PKU Pitfalls: Attacks on PKU-based Memory Isolation Systems

Joseph Connor, Tyler McDaniel, Jared M. Smith, Max Schuchard
Proceedings of the 29th USENIX Security Symposium

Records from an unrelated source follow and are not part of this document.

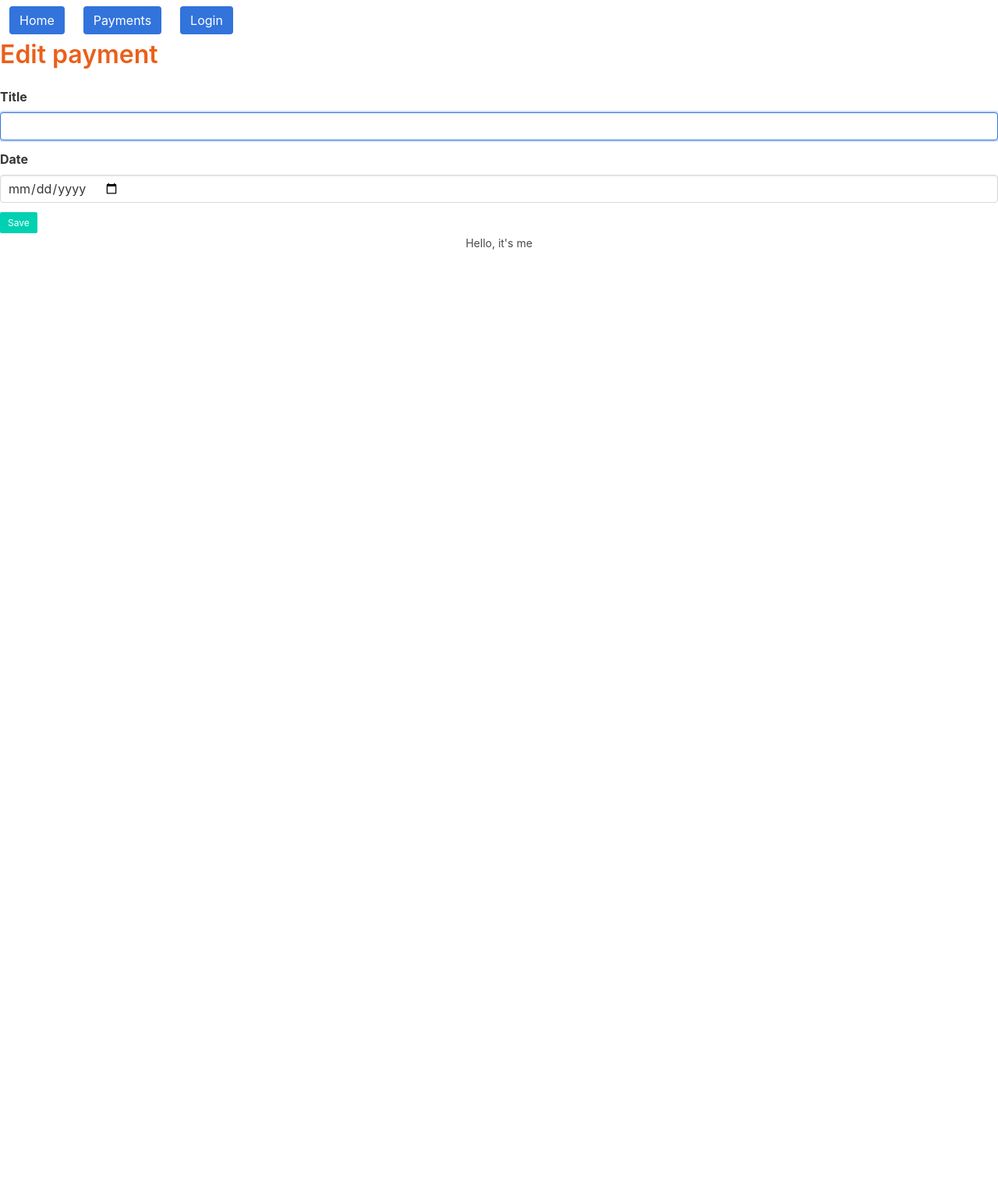
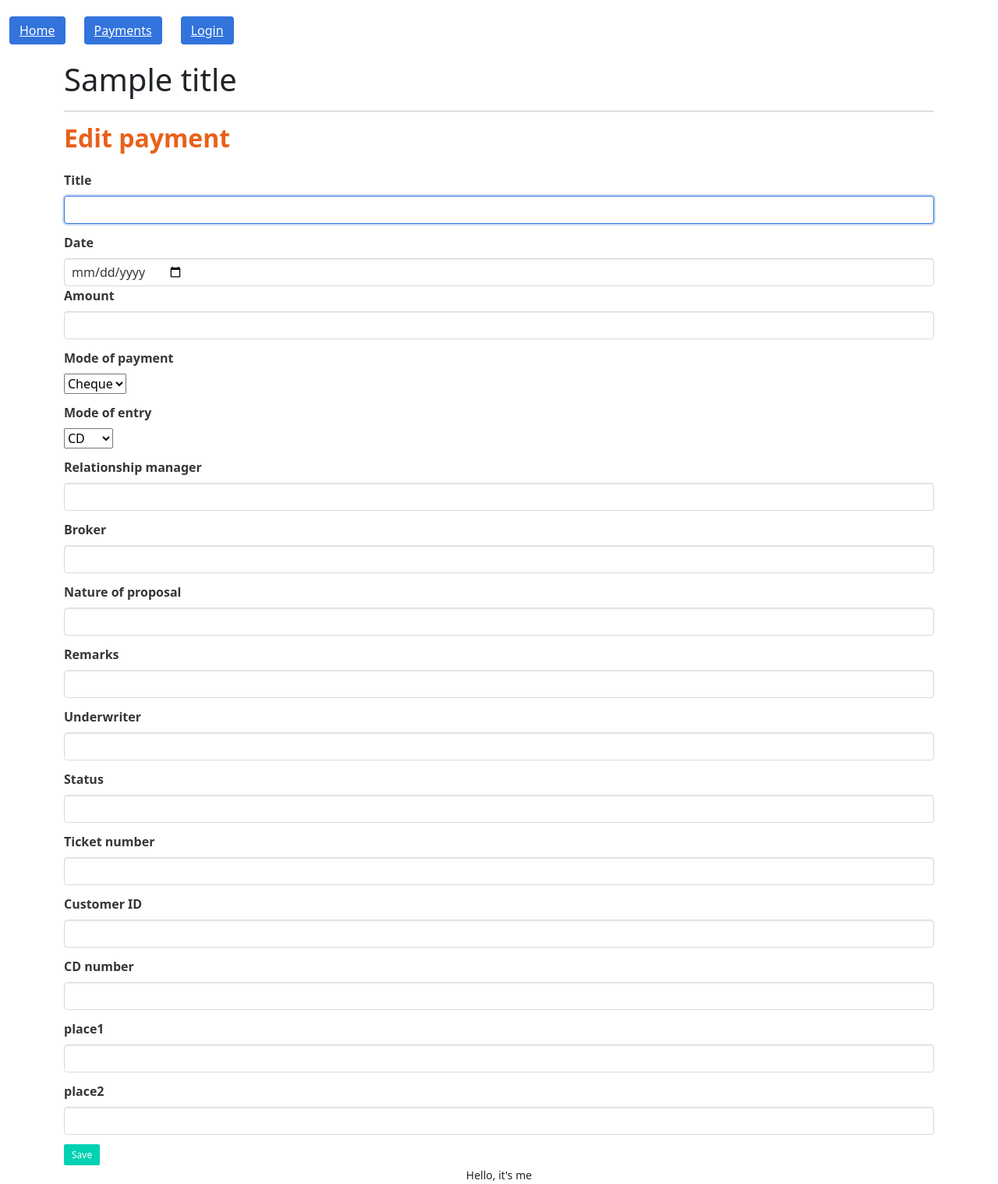
Before and after one commit to jokerdino/payment-overview, a Flask app: template templates/payment_edit.html in a window 1280 px wide. Shown: the whole page at 78% size. Before the commit the page ends 320 px from the top, so only its background shows below. Run offline with Flask 2, Linux system fonts and the light colour scheme; the template is opened without the code that fills it: values that come from a table or form of the project are taken from there, most other values are stand-ins (such as "Sample title", 1, 10 or a date in 2020); some libraries are stand-ins or nearby versions.

Commit message:
Add more fields and rudimentary dropdown list

```diff
--- a/forms.py
+++ b/forms.py
@@ -1,7 +1,7 @@
 from flask_wtf import FlaskForm
 from wtforms import StringField, PasswordField, SubmitField, DateField
 from wtforms.validators import DataRequired, NumberRange, Optional
-from wtforms_components import IntegerField
+from wtforms_components import IntegerField, SelectField
 
 from datetime import datetime
 
@@ -13,9 +13,21 @@ class PaymentEditForm(FlaskForm):
             validators=[Optional(),
                 ],
             )
+    amount = IntegerField("Amount",validators=[Optional(),])
+    mode = StringField("Mode of payment", validators=[Optional(),])
 
+    modeentry_list = ['CD', 'Scroll']
+    modeentry = StringField("Mode of entry", validators=[Optional(),])
 
-
+    rel_manager = StringField("Relationship manager", validators=[Optional(),])
+    broker = StringField("Broker", validators=[Optional(),])
+    nature = StringField("Nature", validators=[Optional(),])
+    underwriter = StringField("Underwriter",validators=[Optional(),])
+    status = StringField("Status",validators=[Optional(),])
+    ticket = StringField("Ticket",validators=[Optional(),])
+    remarks = StringField("Remarks",validators=[Optional(),])
+    customerid = IntegerField("customerid",validators=[Optional(),])
+    cdnumber = StringField("cdnumber",validators=[Optional(),])
 
 class LoginForm(FlaskForm):
     username = StringField("Username",validators=[DataRequired()])
--- a/templates/layout.html
+++ b/templates/layout.html
@@ -8,6 +8,9 @@
               href="https://cdnjs.cloudflare.com/ajax/libs/bulma/0.7.1/css/bulma.min.css"/>
         <link rel="stylesheet"
                href="{{ url_for('static', filename='payments.css')   }}"/>
+        <link href="https://cdn.jsdelivr.net/npm/bootstrap@5.0.1/dist/css/bootstrap.min.css" rel="stylesheet" integrity="sha384-+0n0xVW2eSR5OomGNYDnhzAbDsOXxcvSN1TPprVMTNDbiYZCxYbOOl7+AMvyTG2x" crossorigin="anonymous">
+        <link rel="stylesheet" type="text/css" href="https://cdn.datatables.net/1.10.25/css/dataTables.bootstrap5.css">
+  </head>
     </head>
     <body>
         <header>
@@ -37,9 +40,30 @@
                 </div>
 
             </nav>
-        </header>
+</header>
 
-        {% block content %}{% endblock %}
+    <div class="container">
+      <h1>{{ title }}</h1>
+      <hr>
+      {% block content %}{% endblock %}
+    </div>
+    <script type="text/javascript" charset="utf8" src="https://code.jquery.com/jquery-3.6.0.min.js"></script>
+    <script type="text/javascript" charset="utf8" src="https://cdn.datatables.net/1.10.25/js/jquery.dataTables.js"></script>
+    <script type="text/javascript" charset="utf8" src="https://cdn.datatables.net/1.10.25/js/dataTables.bootstrap5.js"></script>
+    {% block scripts %}
+  <script>
+    $(document).ready(function () {
+      $('#data').DataTable({
+        columns: [
+          null,
+          {searchable: true},
+          {orderable: true, searchable: true},
+          {orderable: truee, searchable: true},
+          null],
+      });
+    });
+  </script>
+{% endblock %}
         <footer>
             <small>Hello, it's me</small>
         </footer>
--- a/templates/payment_edit.html
+++ b/templates/payment_edit.html
@@ -22,8 +22,104 @@
             {{ form.date( class='input') }}
         </div>
 
+        <div class="field">
+            <label for="amount" class="label">Amount</label>
+            <div class="control">
+                {{ form.amount( class='input') }}
+            </div>
+
     </div>
 
+    <div class="field">
+        <label for="mode" class="label">Mode of payment</label>
+        <div class="control">
+            <select name = "mode" id="mode">
+                <option value = "Cheque">Cheque</option>
+                <option value="Cash">Cash</option>
+            </select>
+        </div>
+    </div>
+
+    <div class="field">
+        <label for="modeentry" class="label">Mode of entry</label>
+        <select name="modeentry" >
+        {% for modeentry in form.modeentry_list %}
+        <option value="{{modeentry}}" > {{modeentry}}</option>
+        {% endfor %}
+        </select>
+
+    </div>
+    <div class="field">
+        <label for="rel_manager" class="label">Relationship manager</label>
+        <div class="control">
+                             {{ form.rel_manager(class='input')}}
+        </div>
+
+        </div>
+    <div class="field">
+        <label for="broker" class="label">Broker</label>
+        <div class="control">
+                             {{form.broker(class='input')}}
+        </div>
+        </div>
+    <div class="field">
+        <label for="nature" class="label">Nature of proposal</label>
+        <div class="control">
+                             {{form.nature(class='input')}}
+        </div>
+        </div>
+    <div class="field">
+        <label for="remarks" class="label">Remarks</label>
+        <div class="control">
+                             {{form.remarks(class='input')}}
+        </div>
+
+        </div>
+    <div class="field">
+        <label for="underwriter" class="label">Underwriter</label>
+        <div class="control">
+                             {{form.underwriter(class='input')}}
+        </div>
+        </div>
+    <div class="field">
+        <label for="status" class="label">Status</label>
+        <div class="control">
+                             {{form.status(class='input')}}
+
+        </div>
+        </div>
+    <div class="field">
+        <label for="ticket" class="label">Ticket number</label>
+        <div class="control">
+                             {{form.ticket(class='input')}}
+        </div>
+        </div>
+    <div class="field">
+        <label for="customerid" class="label">Customer ID</label>
+        <div class="control">
+                             {{form.customerid(class='input')}}
+        </div>
+        </div>
+    <div class="field">
+        <label for="cdnumber" class="label">CD number</label>
+        <div class="control">
+                             {{form.cdnumber(class='input')}}
+                             </div>
+
+        </div>
+
+    <div class="field">
+        <label for="place1" class="label">place1</label>
+        <div class="control">
+            {{ form.cdnumber(class='input')}}
+        </div>
+    </div>
+    <div class="field">
+        <label for="place2" class="label">place2</label>
+        <div class="control">
+                             {{form.cdnumber(class='input')}}
+        </div>
+    </div>
     <div class="field is-grouped">
         <button class="button is-primary is-small">Save</button>
     </div>
```
Also changed, not shown: database.py (+20 -10 lines), payment.py (+14 -1 lines), templates/payment.html (+63 -3 lines), templates/payments.html (+18 -4 lines), views.py (+49 -4 lines).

Intra-process memory isolation can improve security by enforcing least-privilege at a finer granularity than traditional operating system controls without the context-switch overhead associated with inter-process communication. A single process can be divided into separate components such that memory belonging to one component can only be accessed by the code of that component. Because the process has traditionally been a fundamental security boundary, assigning different levels of trust to components within a process is a fundamental change in secure systems design. However, so far there has been little research on the challenges of securely implementing intra-process isolation on top of existing operating system abstractions. We identify that despite providing strong intra-process memory isolation, existing, general purpose approaches neglect the ways in which the OS makes memory and other intra-process resources accessible through system objects. Using two recently-proposed memory isolation systems, we show that such designs are vulnerable to generic attacks that bypass memory isolation These attacks use the kernel as a confused deputy, taking advantage of existing intended kernel functionality that is agnostic of intra-process isolation. We argue that the root cause stems from a fundamentally different security model between kernel abstractions and user-level, intra-process memory isolation. Finally, we discuss potential mitigations and show that the performance cost of extending a ptrace-based sandbox to prevent the new attacks is high, highlighting the need for more efficient system call interception.